Darin Pope 21:41
I think that's a great way to sort of wrap it up for today. If you disagree with us, that's okay. We welcome disagreement.
Viktor Farcic 21:51
Darin Pope 21:52
Go listen to the episode with Joost. We, we politely disagreed. He politely disagreed with us. We politely disagreed amongst all three of us, I believe when it's all said and done,
Viktor Farcic 22:03
but it's unfair. So this is a complaint that I'm putting to ourselves. We did find a couple of people disagreeing with us and joining us in the show, but none of them ended up disagreeing with us at the end, as a whole. So we need to find somebody who really hates our guts, who really thinks that we're talking to completely if you are such a person, contact us
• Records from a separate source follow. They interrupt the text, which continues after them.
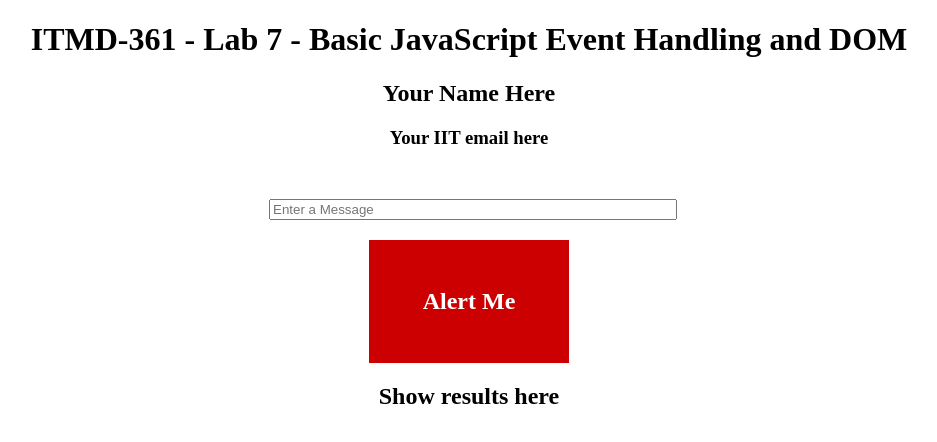
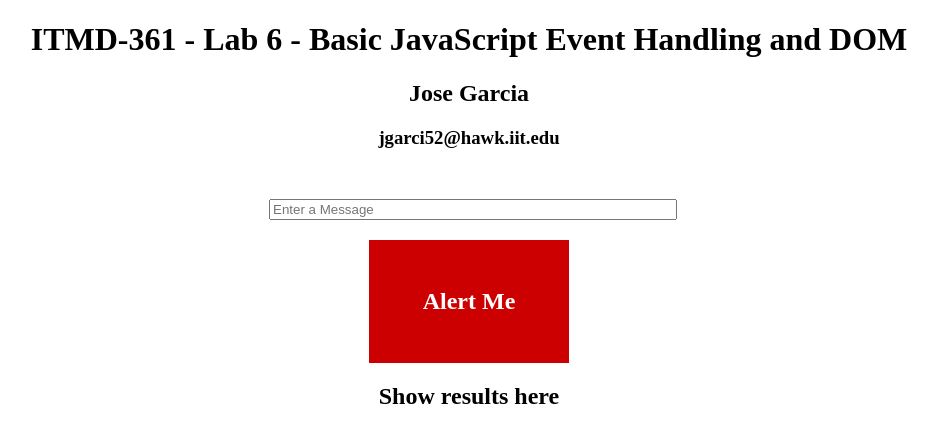
Before and after one commit to SaverLINK48/lab6, a plain HTML site: page index.html in a window 1280 px wide. Shown: the whole page, without its empty margins (171-1108 px from the left). Drawn offline with Linux system fonts and the light colour scheme.

Commit message:
Added information to the template.

```diff
--- a/index.html
+++ b/index.html
@@ -2,7 +2,7 @@
 <html lang="en">
 <head>
   <meta charset="UTF-8">
-  <title>Lab 7 - Basic JavaScript Event Handling and DOM</title>
+  <title>Lab 6 - Basic JavaScript Event Handling and DOM</title>
   <style type="text/css">
     .center {
       text-align: center;
@@ -27,9 +27,9 @@
   </style>
 </head>
 <body>
-  <h1 class="center">ITMD-361 - Lab 7 - Basic JavaScript Event Handling and DOM</h1>
-  <h2 class="center">Your Name Here</h2>
-  <h3 class="center">Your IIT email here</h3>
+  <h1 class="center">ITMD-361 - Lab 6 - Basic JavaScript Event Handling and DOM</h1>
+  <h2 class="center">Jose Garcia</h2>
+  <h3 class="center">jgarci52@hawk.iit.edu</h3>
   <div id="container">
     <input id="entryinput" type="text" name="textentry" placeholder="Enter a Message">
     <div id="entrybutton">Alert Me</div>
```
Darin Pope 22:29
send Viktor a message on Twitter. Better yet, join the Slack workspace. In the show notes there's a link down to the Slack workspace.
Viktor Farcic 22:38
Yes, because I really I think that this situation with confinement and Corona is making me more aggressive and I'm looking I cannot yell at my family and and Darin is such a calm person. So I need to yell at somebody. So come to the show so that I can yell at you because I really disagree.
Darin Pope 23:00
86753 Okay, so that's a different story. If you are listening right now via Apple Podcast, please subscribe and go ahead and leave a rating and review. All of our contact information including Twitter and LinkedIn, seriously reach out talk to us, we'd love to have you on. It can be found at https://www.devopsparadox.com/contact. And if you'd like to be notified by email anytime a new episode is released, you can sign up at https://www.devopsparadox.com/. The signup form is at the top of every page. And there are the links to the Slack workspace, the Voxer account and how to leave a review in the description of this episode. If you want to see really chaotic things happen, at least in our head, they're chaotic, join us for our live streams. If you haven't subscribed to our YouTube channel yet, go ahead and do that as well. The link to the YouTube channel is down below in the show notes as well. That is completely live unscripted typically and unedited, most importantly, unedited.
Viktor Farcic 24:04
Are you saying that this is scripted?
Darin Pope 24:05
It's scripted to the point that we actually had an idea of what we're going to talk about today. But that's about as a scripted as it got. We're never fully scripted. Except at the close here, because if you listen to the ending, that part is reasonably scripted. So Jenkins X, if you haven't tried it out, try it out. If you're let me rephrase that. If you're running Kubernetes workloads, and you're trying to find a good CI/CD solution, I'm making sure I'm still saying the right things here. Because I work on the other side of the house. If you're if you're building Kubernetes workloads, and you don't have a CI/CD solution yet, consider Jenkins X.
Viktor Farcic 24:48
Darin Pope 24:50
that's a that's a reasonable statement. Right?
Viktor Farcic 24:53
It's free. It's open source. Just try it.
Darin Pope 24:56
Just try it. If you don't like it, please let Viktor know.
Viktor Farcic 25:01
Yes. Then I can fix it.
Darin Pope 25:06
then you can fix it.
Viktor Farcic 25:07
Or I can promise I'm gonna fix it and not fix it. But
Darin Pope 25:13
you wouldn't do that. Thanks again for listening to episode number 60 of DevOps Paradox